Try and avoid the bullies whenever possible (obviously). Take steps to ensure they can't bother you again. When I was cyber-bullied, I blocked the screennames of the kids who were harrassing me from my buddy list. Eventually, because of the cyber-bullying and other reasons, I created a new screenname entirely and was very careful about who I gave it out to. Only give your online screennames and usernames and whatnot to people you trust and who you know you are actually going to talk to. If people ask you for your screenname and you're uncomfortable saying no, give them a fake one, or give them an old one that you never use anymore. Delete your facebook/formspring/youtube account if you have to. You can always create a new one.

And most of all, surround yourself with positivity. As I recently said to a friend, the good people in this world far outnumber the stupid people. Surround yourself with friends and family, people who care about you and will always be there for you. When you've got that many great people around you, suddenly one or two bullies seem a lot less significant. If anyone reads this post and wants to share their experiences being bullied, feel free to comment or contact me privately at caraliebowitz@gmail.com.

And if anyone wants to head over to my friend Nicole's Youtube account, I highly encourage you to watch her awesome videos about living with a disability and leave her some POSITIVE comments for once! :)


Carl Thompson said...

This is a very informative and touching post. Bullying in any form is unacceptable.

Anonymous said...
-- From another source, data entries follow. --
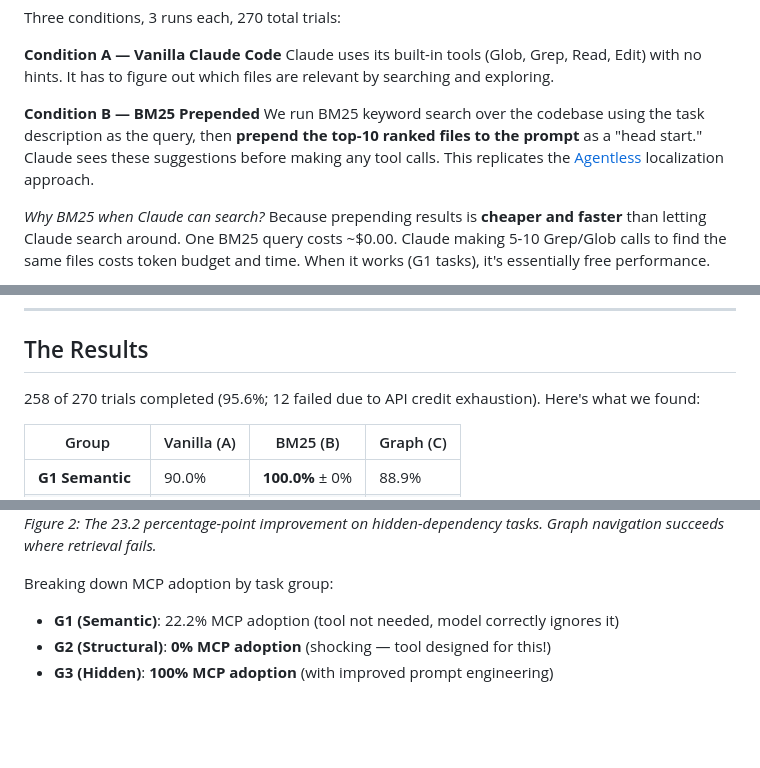
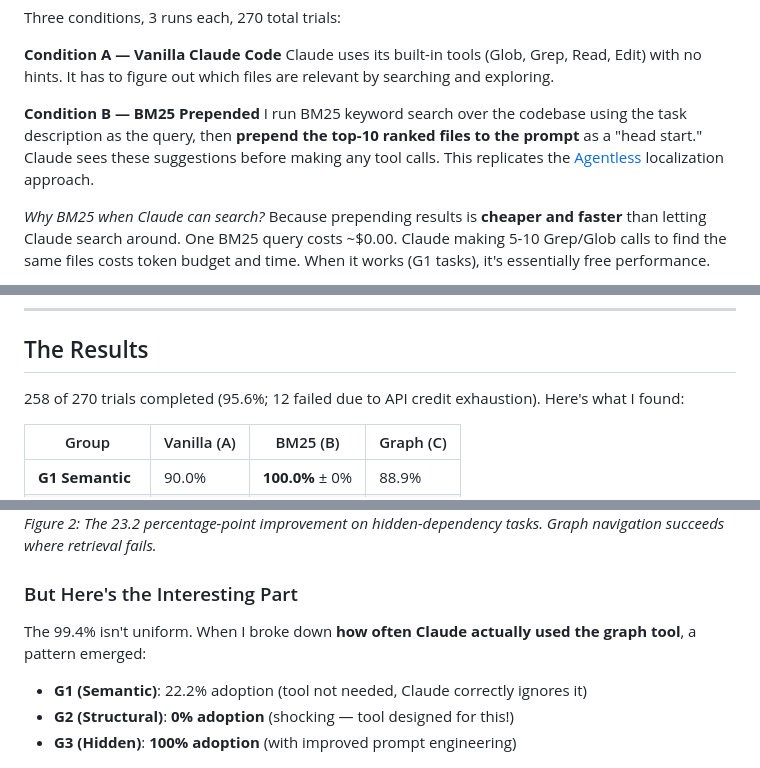
Before and after one commit to tpaip607/research-codecompass, a Markdown page: paper/medium_article_draft.md, 3 parts joined by grey strips. Drawn GitHub-style; blank space fills up the shorter version.

Commit message:
Improve Medium article flow and voice
- Add subheading 'But Here's the Interesting Part' before MCP adoption section
- Smooth transition from G3 results to tool adoption patterns
- Change 'we' to 'I' throughout for consistent first-person voice
- Better narrative flow from results to findings

```diff
--- a/paper/medium_article_draft.md
+++ b/paper/medium_article_draft.md
@@ -195,7 +195,7 @@ Three conditions, 3 runs each, 270 total trials:
 Claude uses its built-in tools (Glob, Grep, Read, Edit) with no hints. It has to figure out which files are relevant by searching and exploring.
 
 **Condition B — BM25 Prepended**
-We run BM25 keyword search over the codebase using the task description as the query, then **prepend the top-10 ranked files to the prompt** as a "head start." Claude sees these suggestions before making any tool calls. This replicates the [Agentless](https://github.com/OpenAutoCoder/Agentless) localization approach.
+I run BM25 keyword search over the codebase using the task description as the query, then **prepend the top-10 ranked files to the prompt** as a "head start." Claude sees these suggestions before making any tool calls. This replicates the [Agentless](https://github.com/OpenAutoCoder/Agentless) localization approach.
 
 *Why BM25 when Claude can search?* Because prepending results is **cheaper and faster** than letting Claude search around. One BM25 query costs ~$0.00. Claude making 5-10 Grep/Glob calls to find the same files costs token budget and time. When it works (G1 tasks), it's essentially free performance.
 
@@ -212,7 +212,7 @@ ACS = |files_accessed ∩ required_files| / |required_files|
 
 ## The Results
 
-258 of 270 trials completed (95.6%; 12 failed due to API credit exhaustion). Here's what we found:
+258 of 270 trials completed (95.6%; 12 failed due to API credit exhaustion). Here's what I found:
 
 | Group | Vanilla (A) | BM25 (B) | Graph (C) |
 |-------|-------------|----------|-----------|
@@ -257,11 +257,13 @@ Graph navigation surfaces it immediately. One call. First result. **99.4% ACS**
 ![G3 Breakthrough](figures/fig6_g3_breakthrough.png)
 *Figure 2: The 23.2 percentage-point improvement on hidden-dependency tasks. Graph navigation succeeds where retrieval fails.*
 
-Breaking down MCP adoption by task group:
+### But Here's the Interesting Part
 
-- **G1 (Semantic)**: 22.2% MCP adoption (tool not needed, model correctly ignores it)
-- **G2 (Structural)**: **0% MCP adoption** (shocking — tool designed for this!)
-- **G3 (Hidden)**: **100% MCP adoption** (with improved prompt engineering)
+The 99.4% isn't uniform. When I broke down **how often Claude actually used the graph tool**, a pattern emerged:
+
+- **G1 (Semantic)**: 22.2% adoption (tool not needed, Claude correctly ignores it)
+- **G2 (Structural)**: **0% adoption** (shocking — tool designed for this!)
+- **G3 (Hidden)**: **100% adoption** (with improved prompt engineering)
 
 ![MCP Adoption](figures/fig2_mcp_adoption.png)
 *Figure 3: MCP tool adoption varies dramatically by task group. G3 shows perfect 100% adoption with improved prompts.*
```
Also changed, not shown: other parts of paper/medium_article_draft.md (+1 -1 lines).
My realitive is disabled and she been cyberbulled for a while now. Here's a link to the webpage that her bully made on her. I will say none of this true. Kim have tried killing herself few times and this need to end.Please help, I know she is not a child, but a disabled person!